Green Johanna

Paper Pots

These are great little devices and very simple to use. By recycling old newspapers it is possible to make paper pots of different sizes. Once made the pots can be filled with compost and seeds added as normal. Once the seedlings have grown the whole pot can be dropped into the ground and left to compost naturally. Using paper pots not only saves money by not having to purchase plastic ones but also there is no root disturbance for the seedlings as the whole pot is planted in the ground. In addition, the paper breaks down adding humus to the soil and also retains water so the compost stays moist for longer.

Paper Potters Paper Pots

These items are available from a number of suppliers including harrod horticulture. For those that are interested in these devices it is worth noting that the free York newspaper produces around 40 medium sized pots.


See below for our quick reference guide on what to plant and when. The list below gives outline information only, don't forget to check on your seed packets for more specific instructions.

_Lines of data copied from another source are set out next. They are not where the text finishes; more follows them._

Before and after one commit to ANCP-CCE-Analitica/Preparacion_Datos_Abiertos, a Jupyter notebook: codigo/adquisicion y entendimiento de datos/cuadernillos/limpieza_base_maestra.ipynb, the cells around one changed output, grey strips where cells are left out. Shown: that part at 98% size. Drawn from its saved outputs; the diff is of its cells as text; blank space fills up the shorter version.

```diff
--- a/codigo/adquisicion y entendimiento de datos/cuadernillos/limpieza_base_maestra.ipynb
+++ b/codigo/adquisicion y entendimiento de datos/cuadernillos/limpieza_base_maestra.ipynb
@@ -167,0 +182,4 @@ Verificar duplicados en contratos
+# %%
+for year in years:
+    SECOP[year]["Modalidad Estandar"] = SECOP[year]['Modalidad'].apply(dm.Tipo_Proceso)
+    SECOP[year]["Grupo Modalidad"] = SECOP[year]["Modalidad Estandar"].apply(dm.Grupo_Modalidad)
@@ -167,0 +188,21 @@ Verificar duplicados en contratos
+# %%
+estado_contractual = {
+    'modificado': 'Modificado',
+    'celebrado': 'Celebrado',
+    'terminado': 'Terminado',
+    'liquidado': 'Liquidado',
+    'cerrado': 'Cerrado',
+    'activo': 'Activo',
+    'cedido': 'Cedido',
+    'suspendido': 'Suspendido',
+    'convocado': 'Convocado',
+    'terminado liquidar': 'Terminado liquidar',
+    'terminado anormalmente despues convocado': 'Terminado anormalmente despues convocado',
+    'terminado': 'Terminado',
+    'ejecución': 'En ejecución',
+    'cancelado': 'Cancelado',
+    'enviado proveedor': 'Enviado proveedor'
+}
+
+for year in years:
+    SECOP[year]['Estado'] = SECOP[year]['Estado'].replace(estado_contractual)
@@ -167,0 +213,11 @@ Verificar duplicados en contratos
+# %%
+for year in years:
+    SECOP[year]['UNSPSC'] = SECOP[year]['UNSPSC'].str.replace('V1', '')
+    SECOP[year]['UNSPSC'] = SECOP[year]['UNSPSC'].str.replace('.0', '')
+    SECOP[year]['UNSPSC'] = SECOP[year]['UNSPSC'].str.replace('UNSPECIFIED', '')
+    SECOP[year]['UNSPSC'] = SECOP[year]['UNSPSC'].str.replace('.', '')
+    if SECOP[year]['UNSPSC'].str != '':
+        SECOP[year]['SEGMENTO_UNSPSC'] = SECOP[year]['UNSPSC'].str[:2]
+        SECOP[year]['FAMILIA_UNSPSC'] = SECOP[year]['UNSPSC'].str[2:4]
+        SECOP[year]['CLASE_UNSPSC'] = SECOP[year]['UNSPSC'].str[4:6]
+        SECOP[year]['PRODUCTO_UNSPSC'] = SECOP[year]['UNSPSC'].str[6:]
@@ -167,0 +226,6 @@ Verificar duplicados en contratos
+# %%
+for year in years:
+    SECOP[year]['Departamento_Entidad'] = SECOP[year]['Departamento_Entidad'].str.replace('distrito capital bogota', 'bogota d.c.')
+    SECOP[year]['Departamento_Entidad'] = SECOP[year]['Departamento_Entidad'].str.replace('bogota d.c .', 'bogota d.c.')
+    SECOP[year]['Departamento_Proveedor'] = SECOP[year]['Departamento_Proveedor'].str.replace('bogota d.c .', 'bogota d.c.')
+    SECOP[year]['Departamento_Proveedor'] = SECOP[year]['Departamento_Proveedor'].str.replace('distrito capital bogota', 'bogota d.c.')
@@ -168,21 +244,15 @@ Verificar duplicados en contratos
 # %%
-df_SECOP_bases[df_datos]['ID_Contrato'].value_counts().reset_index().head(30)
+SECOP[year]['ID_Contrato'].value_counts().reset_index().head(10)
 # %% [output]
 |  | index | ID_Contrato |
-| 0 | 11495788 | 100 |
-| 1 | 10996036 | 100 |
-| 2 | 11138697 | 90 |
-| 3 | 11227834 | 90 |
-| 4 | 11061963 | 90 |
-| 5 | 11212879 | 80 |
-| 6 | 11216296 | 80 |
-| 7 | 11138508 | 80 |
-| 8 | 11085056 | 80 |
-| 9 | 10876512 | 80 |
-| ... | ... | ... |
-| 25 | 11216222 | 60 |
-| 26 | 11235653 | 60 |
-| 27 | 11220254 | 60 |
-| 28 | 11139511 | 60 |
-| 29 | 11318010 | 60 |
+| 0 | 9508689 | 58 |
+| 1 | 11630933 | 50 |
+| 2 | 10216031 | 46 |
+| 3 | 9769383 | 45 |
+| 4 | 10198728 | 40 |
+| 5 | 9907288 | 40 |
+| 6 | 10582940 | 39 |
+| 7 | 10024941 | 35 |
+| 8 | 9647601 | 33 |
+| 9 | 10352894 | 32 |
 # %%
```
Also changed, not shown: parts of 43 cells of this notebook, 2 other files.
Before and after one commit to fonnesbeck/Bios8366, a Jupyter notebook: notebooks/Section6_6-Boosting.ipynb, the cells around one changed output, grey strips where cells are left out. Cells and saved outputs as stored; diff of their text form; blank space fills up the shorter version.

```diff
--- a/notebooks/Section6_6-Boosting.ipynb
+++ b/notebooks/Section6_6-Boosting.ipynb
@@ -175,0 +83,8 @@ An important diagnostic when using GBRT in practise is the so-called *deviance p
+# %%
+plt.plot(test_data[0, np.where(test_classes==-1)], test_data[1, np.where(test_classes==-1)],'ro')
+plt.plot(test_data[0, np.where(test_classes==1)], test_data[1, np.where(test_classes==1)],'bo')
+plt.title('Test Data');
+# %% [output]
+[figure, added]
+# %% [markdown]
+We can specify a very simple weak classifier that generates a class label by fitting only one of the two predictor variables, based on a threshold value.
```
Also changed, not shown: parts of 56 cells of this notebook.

PlantSoil TypeBetween Rows (cm)Between Plants (cm)SowSow Under CoverPlant/TransplantHarvest
Atrichoke (Jerusalem)Deep Sandy Loam Lightly Manured7530--Feb - MarOct - Mar
Broad Beans (Spring Sown)Rich Sandy Loam6015Mar - May--Jun - Aug
Broad Beans (Autumn Sown)Rich Sandy Loam6015Nov - Jan--Jun - Aug
French BeansDeep Light Loam Potash3015May - JunMar - Apr-Jul - Oct
Runner BeansDeep Light Loam Potash6015May - JunApr --Jul - Oct
BeetrootDeep Light Loam Potash3025Apr - May---
Broccoli and CalabreseFirm Well Manured Loam6050Mar - May-Jun - JulOct - May
Brussel SproutsFirm Enriched Loam Lime6060Mar - AprFeb -May - JunOct - Mar
Cabbage (Spring Sown)Firm Enriched Loam Lime4530Apr -Feb -Jun - JulJul - Nov
Cabbage (Autumn Sown)Firm Enriched Loam Lime6045Jul - Aug-Oct -Apr - Jul
CarrotSandy Loam Lime and Potash3015Apr -Nov - Feb--
Cauliflower (Spring Sown)Well Manured Loam Potash6045Mar - AprJan - FebMay - JunJun - Oct
Cauliflower (Autumn Sown)Well Manured Loam Potash6045Aug -Oct -Feb - MarMay - Jun
CeleryWell Manured Moist Loam7515Apr -Jan - FebMay - JunOct - Feb
CeleriacWell Manured Moist Loam4030-Feb - MarMay - JunOct - Nov
CourgetteWell Manured Loam6080Jun - JulApr - MarJun - JulJul - Oct
GarlicEnriched Loam Lime Potash3015Feb - Mar--Jul - Sep
Green PeperWell Manured Loam4560-Feb - MarJun - JulAug - Oct
LeeksWell Manured Moist Loam4015Mar -Jan - FebMay - JulOct - Mar
LettuceRich Loam3015Mar - AugJan - MarApr - JulMar - Nov
Onions (Seeds)Rich Moist Loam Lime Potash3015Mar - AprDec - FebApr - May-
ParsnipDeep Sandy Loam Lime Potash4525Feb - Mar--Nov - Mar
Peas (Early)Loam Manured Previous Year755Feb - Mar--Jun - Jul
Peas and Mange ToutLoam Manured Previous Year755Mar - May--Jul - Aug
Potatoes (Early)Deep Manured Loam Potash4525Mar ---Jun - Jul
Potatoes (Main Crop)Deep Manured Loam Potash6040Apr ---Sep -
RadishesRich Loam30 Mar - SepOct - Feb-Apr - Oct
Onions and Shallot SetsRich Loam Potash3025Mar ---Aug - Mar
Spinach and Swiss ChardRich Loam3015Mar - Aug--Jun - Apr
SweetcornEnriched Loam6060May -Apr -May - JunAug - Sep
TomatoesRich Sandy Loam Potash6030-Feb - MarMay -Aug - Nov
TurnipSandy Loam Lime Potash3015Apr - JulJan - Feb--
Marrow and PumpkinsRich Loam9090May -Feb - AprMay - JunAug - Oct